• _EXERCISE AIM_
Report each line of the records below that uses the word "button".
=== Begin Enclosure ===
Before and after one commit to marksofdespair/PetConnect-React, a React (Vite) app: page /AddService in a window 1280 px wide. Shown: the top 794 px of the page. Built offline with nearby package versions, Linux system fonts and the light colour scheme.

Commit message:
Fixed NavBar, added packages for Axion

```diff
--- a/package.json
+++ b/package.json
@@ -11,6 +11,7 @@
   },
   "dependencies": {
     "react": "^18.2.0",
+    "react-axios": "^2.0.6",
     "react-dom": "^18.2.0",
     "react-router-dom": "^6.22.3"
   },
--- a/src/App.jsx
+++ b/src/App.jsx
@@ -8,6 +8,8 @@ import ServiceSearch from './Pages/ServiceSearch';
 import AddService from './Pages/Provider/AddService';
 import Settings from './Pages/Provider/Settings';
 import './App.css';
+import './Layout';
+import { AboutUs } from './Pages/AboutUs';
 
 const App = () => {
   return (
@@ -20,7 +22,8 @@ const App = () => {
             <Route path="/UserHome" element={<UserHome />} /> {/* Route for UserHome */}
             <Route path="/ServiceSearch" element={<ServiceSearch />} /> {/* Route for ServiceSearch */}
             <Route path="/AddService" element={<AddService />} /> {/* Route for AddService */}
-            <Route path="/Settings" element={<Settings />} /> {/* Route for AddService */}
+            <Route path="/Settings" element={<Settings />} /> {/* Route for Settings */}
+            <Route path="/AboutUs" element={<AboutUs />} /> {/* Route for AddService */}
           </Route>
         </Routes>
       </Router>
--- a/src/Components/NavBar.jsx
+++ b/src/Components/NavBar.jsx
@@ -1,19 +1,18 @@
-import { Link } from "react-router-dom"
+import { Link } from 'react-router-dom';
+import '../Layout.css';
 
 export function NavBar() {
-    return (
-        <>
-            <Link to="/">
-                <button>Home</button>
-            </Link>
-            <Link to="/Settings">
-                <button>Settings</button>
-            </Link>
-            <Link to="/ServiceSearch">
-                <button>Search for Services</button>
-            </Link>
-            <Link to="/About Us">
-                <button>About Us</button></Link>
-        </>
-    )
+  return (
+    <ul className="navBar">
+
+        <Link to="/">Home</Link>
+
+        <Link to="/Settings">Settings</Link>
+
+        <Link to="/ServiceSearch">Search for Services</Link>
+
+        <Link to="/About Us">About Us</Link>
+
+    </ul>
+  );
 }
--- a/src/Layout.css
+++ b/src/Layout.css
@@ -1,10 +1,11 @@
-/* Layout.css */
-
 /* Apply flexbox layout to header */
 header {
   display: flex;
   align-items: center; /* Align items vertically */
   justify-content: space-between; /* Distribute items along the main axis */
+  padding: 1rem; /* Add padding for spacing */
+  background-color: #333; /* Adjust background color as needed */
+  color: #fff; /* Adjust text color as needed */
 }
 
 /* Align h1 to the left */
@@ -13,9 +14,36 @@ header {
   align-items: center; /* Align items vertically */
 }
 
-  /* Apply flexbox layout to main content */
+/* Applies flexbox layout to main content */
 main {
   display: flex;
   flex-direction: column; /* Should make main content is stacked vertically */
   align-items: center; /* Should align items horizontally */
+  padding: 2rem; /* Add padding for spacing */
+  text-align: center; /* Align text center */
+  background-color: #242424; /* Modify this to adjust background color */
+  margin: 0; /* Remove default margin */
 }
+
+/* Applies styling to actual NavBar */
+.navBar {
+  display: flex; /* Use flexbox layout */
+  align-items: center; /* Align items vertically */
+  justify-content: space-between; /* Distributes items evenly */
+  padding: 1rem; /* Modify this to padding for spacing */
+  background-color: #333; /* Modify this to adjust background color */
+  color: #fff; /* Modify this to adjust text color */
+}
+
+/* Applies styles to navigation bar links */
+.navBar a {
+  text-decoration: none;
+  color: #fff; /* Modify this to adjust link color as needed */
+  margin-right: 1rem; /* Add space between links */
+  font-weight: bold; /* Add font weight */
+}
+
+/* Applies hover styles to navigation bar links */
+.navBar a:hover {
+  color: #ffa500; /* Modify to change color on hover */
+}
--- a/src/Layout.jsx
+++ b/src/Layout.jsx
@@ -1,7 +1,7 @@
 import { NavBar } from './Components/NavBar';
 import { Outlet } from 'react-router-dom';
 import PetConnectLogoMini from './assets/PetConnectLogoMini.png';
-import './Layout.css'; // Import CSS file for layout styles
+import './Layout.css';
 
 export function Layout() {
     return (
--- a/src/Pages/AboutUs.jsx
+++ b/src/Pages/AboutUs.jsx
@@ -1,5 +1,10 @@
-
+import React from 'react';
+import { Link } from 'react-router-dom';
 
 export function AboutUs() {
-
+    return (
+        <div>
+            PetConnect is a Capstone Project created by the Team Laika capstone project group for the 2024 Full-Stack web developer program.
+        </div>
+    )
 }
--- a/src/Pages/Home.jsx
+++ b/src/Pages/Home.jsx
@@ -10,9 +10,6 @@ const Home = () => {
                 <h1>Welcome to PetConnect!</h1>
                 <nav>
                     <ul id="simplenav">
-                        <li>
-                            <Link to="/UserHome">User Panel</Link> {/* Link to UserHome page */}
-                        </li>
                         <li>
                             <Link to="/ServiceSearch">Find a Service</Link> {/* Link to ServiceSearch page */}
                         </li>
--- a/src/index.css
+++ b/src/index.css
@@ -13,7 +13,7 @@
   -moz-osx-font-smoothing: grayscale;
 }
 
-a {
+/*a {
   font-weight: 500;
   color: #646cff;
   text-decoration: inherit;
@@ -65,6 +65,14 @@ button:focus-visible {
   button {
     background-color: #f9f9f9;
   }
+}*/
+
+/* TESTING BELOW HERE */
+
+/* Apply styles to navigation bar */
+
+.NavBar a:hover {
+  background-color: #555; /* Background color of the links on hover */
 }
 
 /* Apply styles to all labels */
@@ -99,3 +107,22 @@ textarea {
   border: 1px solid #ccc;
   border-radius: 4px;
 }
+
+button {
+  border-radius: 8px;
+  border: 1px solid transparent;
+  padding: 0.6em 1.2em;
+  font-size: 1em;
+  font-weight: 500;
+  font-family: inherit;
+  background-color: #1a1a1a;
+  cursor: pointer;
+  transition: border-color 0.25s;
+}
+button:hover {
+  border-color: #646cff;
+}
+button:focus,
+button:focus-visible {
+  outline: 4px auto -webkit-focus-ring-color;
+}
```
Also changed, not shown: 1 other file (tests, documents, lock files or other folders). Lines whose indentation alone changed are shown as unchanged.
=== End Enclosure ===
• _ANSWER BELOW_
-                <button>Home</button>
-                <button>Settings</button>
-                <button>Search for Services</button>
-                <button>About Us</button></Link>
@@ -65,6 +65,14 @@ button:focus-visible {
   button {
+button {
+button:hover {
+button:focus,
+button:focus-visible {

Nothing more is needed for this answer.